Chi-raq, 2015, with Samuel L. Jackson as a choir master of sorts, illuminating classical action on Chicago’s South Side. Music cries out “Chicago” in many forms, whether through a Frank Sinatra hit, as the title of a Best Picture Oscar winner, or in Pray 4 My City as Chi-Raq’s opening tune. The movie features Nick Cannon rapping lyrics of outrage and love in Spike Lee’s reboot of a Greek play by Aristophanes. Those Greeks knew about gang warfare, and a Chi-raq characterplayed by Angela Bassett comments on Chicago’s long history as a “gangsta town”—Al Capone knew about that, shown in 1987’s The Untouchables and its various iterations. The Windy City’s crime rate and the South Side also play a major part in 2018’s Widows. Director Steve McQueen reset the heist story, first told in a 1983 British television mini-series. He jettisoned England and replaced it with Chicago, where he found enough elements of race, politics, corruption, and religion to give his film a global resonance. Off the beaten path for many tourists ,Chicago’s South Side offers sites worth checking in on, including the Obama Kissing Rock at 53rd Stree tand South Dorchester in Hyde Park .A plaque commemorates the location of America’s former First Couple’s first kiss, which followed a date at Baskin- Robbins. Hyde Park also features Frank Lloyd Wright’s 1910 Robie House, labeled as one of the 20th Century’s most significant structures by the American Institute of Architects.
The Dark Knight trilogy, 2005-2012, with Batman fighting evil forces in a Gotham
City that looks a lot like Chicago. The popular DC Comics superhero Batman first showed up on screen in serials from the 1940sand kept a strong fanbase encouraged by a 1960s television series and star turns by Michael Keaton, Val Kilmer, and George Clooney—along with an animated variation involving Lego toys. But no one nails it like director Christopher Nolan and his casting of Christian Bale as the human superhero whose bat-caped entity also goes by the names Bruce Wayne and The Dark Knight.

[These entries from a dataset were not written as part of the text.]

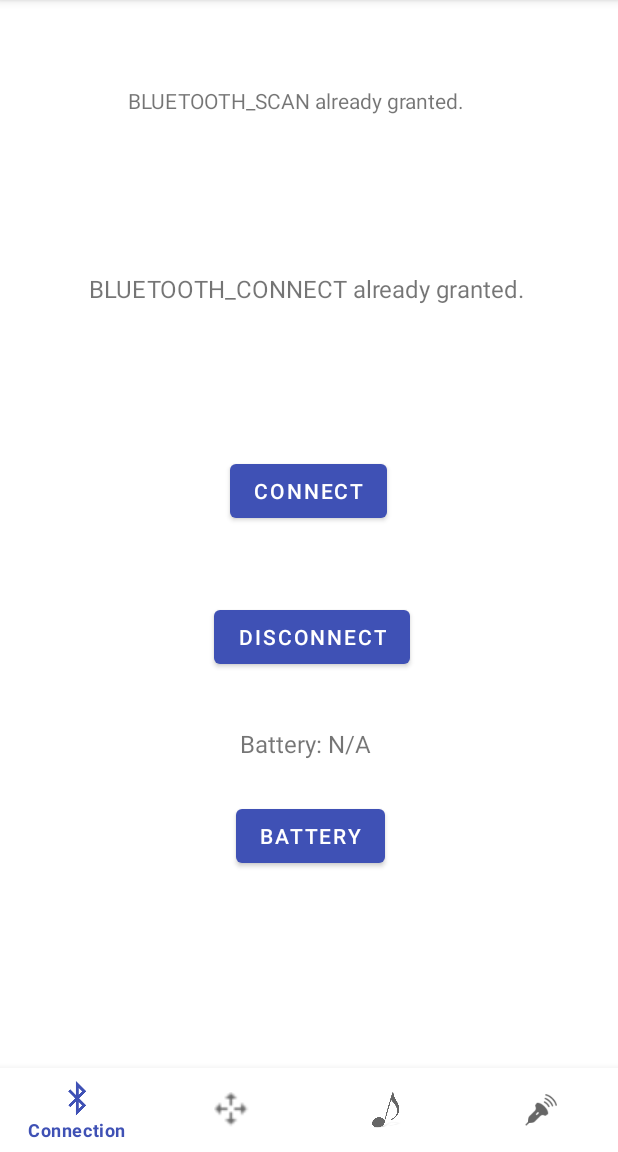
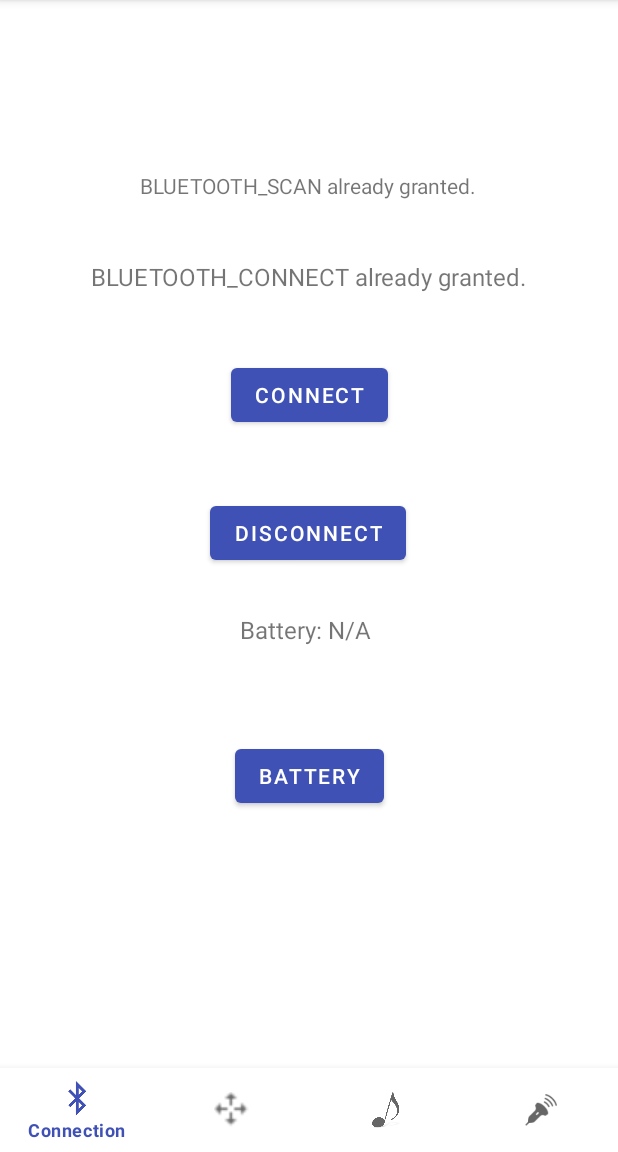
Before and after one commit to rhulucas/ev301, an Android app: the screen it shows after launch (MainActivity), on a phone screen of 412 x 824 dp, the part 84-1236 px from its top. Run offline under Robolectric (Android 15) with nearby library versions, the phone set to English and light mode, and no system bars.

Commit message:
Modify connection ui

```diff
--- a/ev3_controller/app/src/main/res/layout/fragment_connection.xml
+++ b/ev3_controller/app/src/main/res/layout/fragment_connection.xml
@@ -7,65 +7,29 @@
     tools:context=".MainActivity">
 
     <TextView
+        android:id="@+id/vv_tvOut1"
+        android:layout_width="wrap_content"
+        android:layout_height="wrap_content"
+        android:text="TextView"
+        app:layout_constraintBottom_toBottomOf="parent"
+        app:layout_constraintEnd_toEndOf="parent"
+        app:layout_constraintHorizontal_bias="0.498"
+        app:layout_constraintStart_toStartOf="parent"
+        app:layout_constraintTop_toTopOf="parent"
+        app:layout_constraintVertical_bias="0.168" />
+
+    <TextView
         android:id="@+id/vv_tvOut2"
         android:layout_width="wrap_content"
         android:layout_height="wrap_content"
         android:text="Hello World!"
         android:textSize="16sp"
         app:layout_constraintBottom_toBottomOf="parent"
-        app:layout_constraintHorizontal_bias="0.486"
+        app:layout_constraintHorizontal_bias="0.498"
         app:layout_constraintLeft_toLeftOf="parent"
         app:layout_constraintRight_toRightOf="parent"
         app:layout_constraintTop_toTopOf="parent"
-        app:layout_constraintVertical_bias="0.27" />
-
-    <Button
-        android:id="@+id/button"
-        android:layout_width="wrap_content"
-        android:layout_height="wrap_content"
-        android:text="Connect"
-        app:layout_constraintBottom_toBottomOf="parent"
-        app:layout_constraintEnd_toEndOf="parent"
-        app:layout_constraintHorizontal_bias="0.498"
-        app:layout_constraintStart_toStartOf="parent"
-        app:layout_constraintTop_toBottomOf="@+id/vv_tvOut2"
-        app:layout_constraintVertical_bias="0.184" />
-
-    <TextView
-        android:id="@+id/vv_tvOut1"
-        android:layout_width="wrap_content"
-        android:layout_height="wrap_content"
-        android:text="TextView"
-        app:layout_constraintBottom_toTopOf="@+id/vv_tvOut2"
-        app:layout_constraintEnd_toEndOf="parent"
-        app:layout_constraintHorizontal_bias="0.456"
-        app:layout_constraintStart_toStartOf="parent"
-        app:layout_constraintTop_toTopOf="parent"
-        app:layout_constraintVertical_bias="0.393" />
-
-    <Button
-        android:id="@+id/buttonDisconnect"
-        android:layout_width="wrap_content"
-        android:layout_height="wrap_content"
-        android:text="Disconnect"
-        app:layout_constraintBottom_toBottomOf="parent"
-        app:layout_constraintEnd_toEndOf="parent"
-        app:layout_constraintHorizontal_bias="0.506"
-        app:layout_constraintStart_toStartOf="parent"
-        app:layout_constraintTop_toBottomOf="@+id/button"
-        app:layout_constraintVertical_bias="0.158" />
-
-    <Button
-        android:id="@+id/batteryButton"
-        android:layout_width="wrap_content"
-        android:layout_height="wrap_content"
-        android:text="Battery"
-        app:layout_constraintBottom_toBottomOf="parent"
-        app:layout_constraintEnd_toEndOf="parent"
-        app:layout_constraintHorizontal_bias="0.503"
-        app:layout_constraintStart_toStartOf="parent"
-        app:layout_constraintTop_toTopOf="parent"
-        app:layout_constraintVertical_bias="0.803" />
+        app:layout_constraintVertical_bias="0.258" />
 
     <TextView
         android:id="@+id/vv_batteryText"
@@ -77,7 +41,41 @@
         app:layout_constraintLeft_toLeftOf="parent"
         app:layout_constraintRight_toRightOf="parent"
         app:layout_constraintTop_toTopOf="parent"
-        app:layout_constraintVertical_bias="0.702" />
+        app:layout_constraintVertical_bias="0.592" />
+
+    <Button
+        android:id="@+id/button"
+        android:layout_width="wrap_content"
+        android:layout_height="wrap_content"
+        android:text="Connect"
+        app:layout_constraintBottom_toBottomOf="parent"
+        app:layout_constraintEnd_toEndOf="parent"
+        app:layout_constraintStart_toStartOf="parent"
+        app:layout_constraintTop_toTopOf="parent"
+        app:layout_constraintVertical_bias="0.36" />
+
+    <Button
+        android:id="@+id/batteryButton"
+        android:layout_width="wrap_content"
+        android:layout_height="wrap_content"
+        android:text="Battery"
+        app:layout_constraintBottom_toBottomOf="parent"
+        app:layout_constraintEnd_toEndOf="parent"
+        app:layout_constraintStart_toStartOf="parent"
+        app:layout_constraintTop_toTopOf="parent"
+        app:layout_constraintVertical_bias="0.743" />
+
+    <Button
+        android:id="@+id/buttonDisconnect"
+        android:layout_width="wrap_content"
+        android:layout_height="wrap_content"
+        android:text="Disconnect"
+        app:layout_constraintBottom_toBottomOf="parent"
+        app:layout_constraintEnd_toEndOf="parent"
+        app:layout_constraintHorizontal_bias="0.498"
+        app:layout_constraintStart_toStartOf="parent"
+        app:layout_constraintTop_toTopOf="parent"
+        app:layout_constraintVertical_bias="0.499" />
 
 
 </androidx.constraintlayout.widget.ConstraintLayout>
```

Played straight and with edge, Nolan’s reboot put humanity into characters, often bypassing computer-generated effects for a more intense sense of reality—hence use of actual city locations in Chicago. In an Oscar-winning turn as Batman nemesis The Joker for The Dark Knight, Heath Ledger starts his rampage with at Gotham National Bank,
a.k.a. Chicago’s old post office building on 404 West Harrison. The trilogy’s first entry, Batman Begins, joins The Dark Knight in using a parking garage at 200 West Randolph Street. And, joining the Blues Brothers, Batman finds himself at the Richard Daley Center—only he claims it for himself, calling it Wayne Enterprises.
Ferris Bueller’s Day Off, 1986, with Matthew Broderick ditching school but learning plenty in downtown Chicago. Writer-director John Hughes bypassed teen angst by creating happy-go-lucky Ferris Bueller, wise beyond his years with the realization that life and learning involve more than school. Comfortable in the region where he grew up, Hughes used Chicago in Sixteen Candles and The Breakfast Club. He lets Ferris Bueller expand his Chicago appreciation by visiting iconic city locations ranging from Wrigley Field to the Chicago Institute of Art.